GoPro’s latest Hero Black update is live on the GoPro website and the usual Hero Black is joined by a new Mini model. As expected, there is the hero 11 black but along with it comes the Hero 11 Black Mini. No prizes for guessing the Mini is a smaller version of the flagship, but the way the company has implemented it is a bit more interesting than perhaps the “Session” cameras of yesteryear (its spiritual predecessor).

First, let’s see what’s new in the Hero 11 Black. Design-wise, there’s no change except the different number on the side – it even uses the same colors as the 10. Inside there’s only one hardware change, and that’s a new taller sensor. The Hero 11 Black now also comes with the Enduro Battery as standard, which was previously sold as an accessory.

Interestingly, the main feature that GoPro is promoting seems to be the new automatic video highlights. The idea is that once you get back from your adventure and plug in your camera, it will automatically upload your new footage and create a spectacular video for you automatically. It’s intriguing because this isn’t a Hero 11 feature at all, it’s something available to owners of any camera coming back to Hero 5 as long as they have a GoPro subscription.

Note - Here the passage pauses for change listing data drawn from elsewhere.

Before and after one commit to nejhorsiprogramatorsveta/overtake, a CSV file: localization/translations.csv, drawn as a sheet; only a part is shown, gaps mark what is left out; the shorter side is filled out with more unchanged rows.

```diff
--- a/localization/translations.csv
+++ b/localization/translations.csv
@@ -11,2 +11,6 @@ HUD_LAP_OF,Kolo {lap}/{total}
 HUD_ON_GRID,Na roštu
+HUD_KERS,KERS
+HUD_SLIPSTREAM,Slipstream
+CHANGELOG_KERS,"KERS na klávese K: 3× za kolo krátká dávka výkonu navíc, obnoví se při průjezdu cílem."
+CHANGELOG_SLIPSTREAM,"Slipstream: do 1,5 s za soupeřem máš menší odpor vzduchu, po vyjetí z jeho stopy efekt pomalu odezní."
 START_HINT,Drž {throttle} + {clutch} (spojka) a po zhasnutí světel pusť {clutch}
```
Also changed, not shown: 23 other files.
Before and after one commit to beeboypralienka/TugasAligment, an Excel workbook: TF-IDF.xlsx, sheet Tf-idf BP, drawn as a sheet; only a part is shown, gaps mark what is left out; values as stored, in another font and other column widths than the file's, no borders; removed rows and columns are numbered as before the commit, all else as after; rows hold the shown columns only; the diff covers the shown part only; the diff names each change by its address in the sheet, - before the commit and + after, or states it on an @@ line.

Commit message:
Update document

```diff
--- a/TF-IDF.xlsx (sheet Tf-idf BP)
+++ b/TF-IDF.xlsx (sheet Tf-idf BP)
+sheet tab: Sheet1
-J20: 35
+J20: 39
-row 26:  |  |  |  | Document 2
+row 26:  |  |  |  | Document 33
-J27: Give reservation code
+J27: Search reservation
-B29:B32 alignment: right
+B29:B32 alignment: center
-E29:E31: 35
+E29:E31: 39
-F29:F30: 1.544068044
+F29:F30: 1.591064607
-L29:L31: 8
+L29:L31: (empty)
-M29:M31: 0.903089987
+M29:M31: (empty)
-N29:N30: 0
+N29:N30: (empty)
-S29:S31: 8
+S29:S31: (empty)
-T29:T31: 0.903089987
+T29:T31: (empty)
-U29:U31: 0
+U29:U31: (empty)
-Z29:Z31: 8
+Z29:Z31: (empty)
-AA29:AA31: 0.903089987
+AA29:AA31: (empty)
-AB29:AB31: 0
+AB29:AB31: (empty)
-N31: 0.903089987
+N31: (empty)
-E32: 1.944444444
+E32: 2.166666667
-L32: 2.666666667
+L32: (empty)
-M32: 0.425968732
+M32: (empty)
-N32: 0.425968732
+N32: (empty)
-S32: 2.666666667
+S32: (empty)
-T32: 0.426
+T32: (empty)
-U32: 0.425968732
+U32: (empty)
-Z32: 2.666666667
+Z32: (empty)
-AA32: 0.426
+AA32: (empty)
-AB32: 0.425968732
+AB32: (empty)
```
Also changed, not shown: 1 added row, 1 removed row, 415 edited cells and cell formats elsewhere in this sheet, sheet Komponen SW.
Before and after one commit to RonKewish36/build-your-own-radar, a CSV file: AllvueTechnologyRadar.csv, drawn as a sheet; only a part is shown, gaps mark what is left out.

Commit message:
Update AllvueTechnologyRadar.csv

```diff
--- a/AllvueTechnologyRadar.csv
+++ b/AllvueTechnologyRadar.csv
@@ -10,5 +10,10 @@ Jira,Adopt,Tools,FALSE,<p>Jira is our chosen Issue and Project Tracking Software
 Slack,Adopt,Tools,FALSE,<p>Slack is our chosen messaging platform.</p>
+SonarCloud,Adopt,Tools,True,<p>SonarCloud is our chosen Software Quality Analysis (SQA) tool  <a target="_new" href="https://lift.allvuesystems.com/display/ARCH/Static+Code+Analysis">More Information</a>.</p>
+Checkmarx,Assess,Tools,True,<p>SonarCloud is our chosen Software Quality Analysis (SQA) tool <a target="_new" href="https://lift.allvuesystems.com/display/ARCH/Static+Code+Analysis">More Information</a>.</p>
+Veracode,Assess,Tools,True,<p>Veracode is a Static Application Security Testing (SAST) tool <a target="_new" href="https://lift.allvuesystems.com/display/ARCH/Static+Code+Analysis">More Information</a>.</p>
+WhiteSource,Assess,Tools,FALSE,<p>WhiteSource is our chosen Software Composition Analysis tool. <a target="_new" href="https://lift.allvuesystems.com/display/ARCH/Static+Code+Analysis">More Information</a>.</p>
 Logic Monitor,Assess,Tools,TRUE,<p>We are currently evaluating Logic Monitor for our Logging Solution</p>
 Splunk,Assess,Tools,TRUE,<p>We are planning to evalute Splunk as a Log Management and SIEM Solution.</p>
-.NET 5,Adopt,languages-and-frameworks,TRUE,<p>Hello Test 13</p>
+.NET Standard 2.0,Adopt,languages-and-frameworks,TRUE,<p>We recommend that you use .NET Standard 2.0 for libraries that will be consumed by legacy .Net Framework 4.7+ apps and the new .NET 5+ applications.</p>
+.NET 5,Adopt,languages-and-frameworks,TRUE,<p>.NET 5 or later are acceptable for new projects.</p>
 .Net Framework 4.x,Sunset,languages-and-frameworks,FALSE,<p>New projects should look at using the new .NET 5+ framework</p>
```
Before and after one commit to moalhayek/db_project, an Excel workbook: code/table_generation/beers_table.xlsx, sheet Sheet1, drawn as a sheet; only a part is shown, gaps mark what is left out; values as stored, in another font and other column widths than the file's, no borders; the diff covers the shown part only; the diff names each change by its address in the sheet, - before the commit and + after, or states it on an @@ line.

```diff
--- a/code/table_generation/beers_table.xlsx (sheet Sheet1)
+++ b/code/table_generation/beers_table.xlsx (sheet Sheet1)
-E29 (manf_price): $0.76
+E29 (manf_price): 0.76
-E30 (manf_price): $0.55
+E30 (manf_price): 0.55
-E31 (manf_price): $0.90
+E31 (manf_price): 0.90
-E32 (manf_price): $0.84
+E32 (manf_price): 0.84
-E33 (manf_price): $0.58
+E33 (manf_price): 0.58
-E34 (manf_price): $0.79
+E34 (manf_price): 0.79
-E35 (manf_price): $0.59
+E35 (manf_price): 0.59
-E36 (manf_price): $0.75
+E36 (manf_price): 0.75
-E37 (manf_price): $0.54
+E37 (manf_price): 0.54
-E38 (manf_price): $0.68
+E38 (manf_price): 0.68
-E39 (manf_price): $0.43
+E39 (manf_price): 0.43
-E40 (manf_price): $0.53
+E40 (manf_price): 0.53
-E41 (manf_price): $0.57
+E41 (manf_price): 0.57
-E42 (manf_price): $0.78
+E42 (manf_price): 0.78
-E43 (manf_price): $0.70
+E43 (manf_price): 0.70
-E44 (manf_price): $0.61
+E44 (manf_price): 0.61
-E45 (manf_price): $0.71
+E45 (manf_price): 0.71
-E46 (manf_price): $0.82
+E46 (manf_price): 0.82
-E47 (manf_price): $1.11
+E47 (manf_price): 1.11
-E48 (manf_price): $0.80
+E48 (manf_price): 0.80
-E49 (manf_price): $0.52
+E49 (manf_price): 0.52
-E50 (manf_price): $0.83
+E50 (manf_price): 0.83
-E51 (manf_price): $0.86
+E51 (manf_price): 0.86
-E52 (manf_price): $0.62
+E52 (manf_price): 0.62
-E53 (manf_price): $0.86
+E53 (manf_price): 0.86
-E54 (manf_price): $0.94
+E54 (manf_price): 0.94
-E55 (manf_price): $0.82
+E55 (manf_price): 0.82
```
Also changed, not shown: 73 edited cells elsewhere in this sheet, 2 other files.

Of course, there are some hardware-specific upgrades that make use of that higher sensor. No less important is the jump from 23 to 27 megapixel photos and the introduction of 10-bit color. There’s also a “full frame” shooting mode that captures everything on the 8:7 sensor in 5.3K. The idea here is that you can play different videos in different aspect ratios, in full resolution, after the fact.


The second benefit of the new sensor is the addition of 360-degree horizon lock up to 5.3K/30. This is a handy tool to avoid crooked videos or can be used for creative effects if your activity involves some sort of twist; you can keep the subject level and just rotate the sky, for example.

The maximum resolution remains at 5K/60 or 4K120, but along with Full Frame, you now have “HyperView”, which is the full view of the sensor compressed in 16:9 format. It’s basically the existing SuperView, only with even more pixels. It’s great for first person shots as it really heightens the sense of action.

Night owls will find some new tools in the Time Lapse section: Vehicle Lights, Star Trails, and Light Painting. The names match popular effects we’ve all seen before and now you can do them directly from your GoPro directly from a preset.

As for HyperSmooth, the company’s software stabilization, it’s now in its fifth incarnation and comes with Auto Boost for those extra-heavy moments. Another new menu option is the ability to switch between Pro and Easy mode. “Pro” is the current standard menu system, while Easy removes all but the best click-and-go settings for most situations.

Perhaps the most exciting news for hardware fans is that new Mini model. It’s the exact same camera guts, just without any of the video screens. Instead, there’s a limited LCD screen to see which settings are active, and two buttons. The party piece here is that the Mini has two sets of built-in mounting fingers, making it a bit more versatile than its big brother. The Mini is also powered by a non-removable Enduro battery.

GoPro sticks to its original pricing scheme, which means you actually pay less if you choose to include a subscription. the hero 11 black it retains the $399/$500 (no sub) price of the camera it replaces, while the Mini is priced at $300/$400. The flagship goes on sale today (and our review is here), while the Mini will ship from October 25.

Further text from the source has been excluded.